“By the way,” she added, thinking it was better to tell him than not, “when I shot Blines, just after he gave me a name. Florenz. That made me think that he had something to do with that dockland property.”
She saw Sykes shaking his head. Not a good sign.
“Your curiosity is going to get you the same treatment Harry got if you’re not careful. This is not the place to be.”
“Why? And why are you here? It can’t be a coincidence.”
“It could. But another piece of information, not for following up, but just to add to your notebook when you write your memoirs if you live that long, Blines brother lives over the road, and I’m going to drop in and have a chat. Since Florenz is there too…”
“Maybe not a good idea.”
“You can use it as leverage on Blines. He doesn’t know we know he knows Florenz.” She almost confused herself with that statement, but the notion was valid. Knowing something the interrogated didn’t know the interrogator knew gave them a distinct advantage.
Sykes shook his head again, but for different reasons.
“Looks like we won’t have to wait long to see Ned.”
He followed her look across the street where Ned had just finished his meeting with Florenz and just as a car pulled up in front of them, blocking their view, Florenz hastily crossed to it, and got in.
When it was clear again, Ned had gone.
That’s when Sykes pulled out his phone and called Ned. “Five minutes, outside the elevator.”
She didn’t hear what New said, but it didn’t sound friendly.

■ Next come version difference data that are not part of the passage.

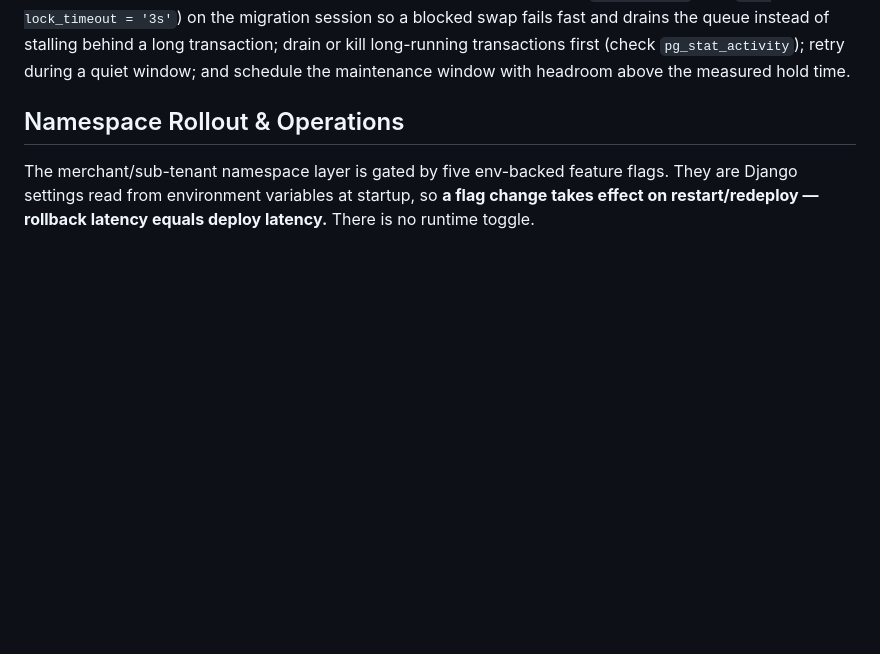
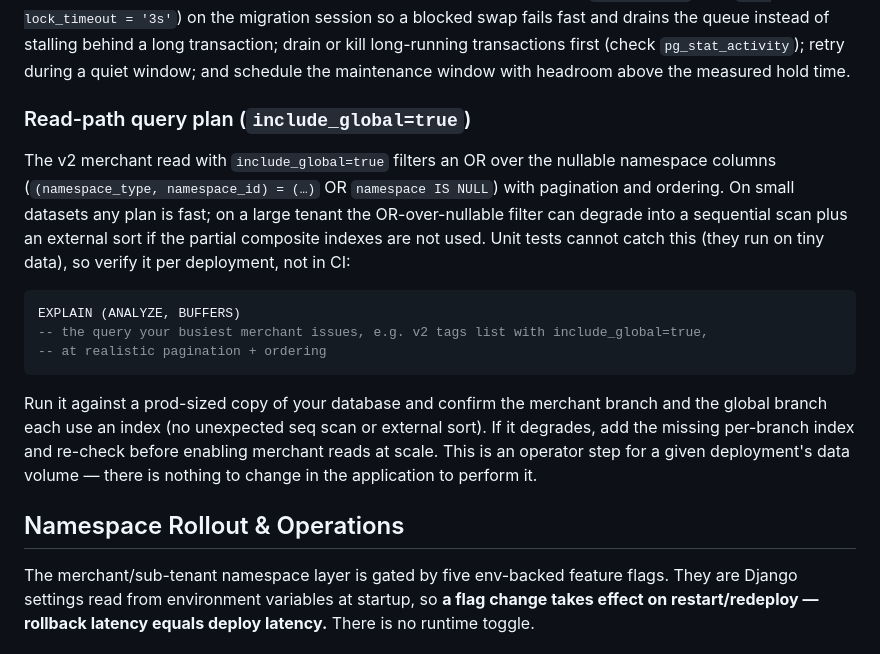
Before and after one commit to octoverse-id/octonomy, a Markdown page: docs/operations.md, the part around the change. Drawn GitHub-style; blank space fills up the shorter version.

````diff
--- a/docs/operations.md
+++ b/docs/operations.md
@@ -169,6 +169,25 @@ cannot measure this. Budget for it: set a short `lock_timeout` (e.g. `SET lock_t
 migration session so a blocked swap fails fast and drains the queue instead of stalling behind a long
 transaction; drain or kill long-running transactions first (check `pg_stat_activity`); retry during a
 quiet window; and schedule the maintenance window with headroom above the measured hold time.
+
+### Read-path query plan (`include_global=true`)
+
+The v2 merchant read with `include_global=true` filters an OR over the nullable namespace columns
+(`(namespace_type, namespace_id) = (…)` OR `namespace IS NULL`) with pagination and ordering. On small
+datasets any plan is fast; on a large tenant the OR-over-nullable filter can degrade into a sequential
+scan plus an external sort if the partial composite indexes are not used. Unit tests cannot catch this
+(they run on tiny data), so verify it per deployment, not in CI:
+
+```sql
+EXPLAIN (ANALYZE, BUFFERS)
+-- the query your busiest merchant issues, e.g. v2 tags list with include_global=true,
+-- at realistic pagination + ordering
+```
+
+Run it against a prod-sized copy of your database and confirm the merchant branch and the global
+branch each use an index (no unexpected seq scan or external sort). If it degrades, add the missing
+per-branch index and re-check before enabling merchant reads at scale. This is an operator step for a
+given deployment's data volume — there is nothing to change in the application to perform it.
 
 ## Namespace Rollout & Operations
 
````
Also changed, not shown: TODOS.md (+41 -68 lines).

“Oh, there’s one other matter, there’s some chap following Corinne to school and back. I took a photo of him.”
“Send it and I’ll see if he’s anyone of interest. You sure it’s not an old boyfriend?”
“No. He’s definitely following her. He had a photo that fell out of his back pocket.”
“OK. Now you’d better leave.”
“I don’t think so. He needs to be told to stop targeting Harry’s sister. I’m sure he thinks she’s the one who killed her brother, and he needs to know the truth.”
“You do realise these people don’t take much notice of the truth.”
“Even so, I should be there. You can tell him I did it, and then tell him that seeking retribution will just see him buried in the same grave as his brother.”
Sykes glared at her incredulously. “Do you have any idea what these people are like?”
“I’m sure you’ll sort it out. Let’s not keep him waiting.”
© Charles Heath 2020-2021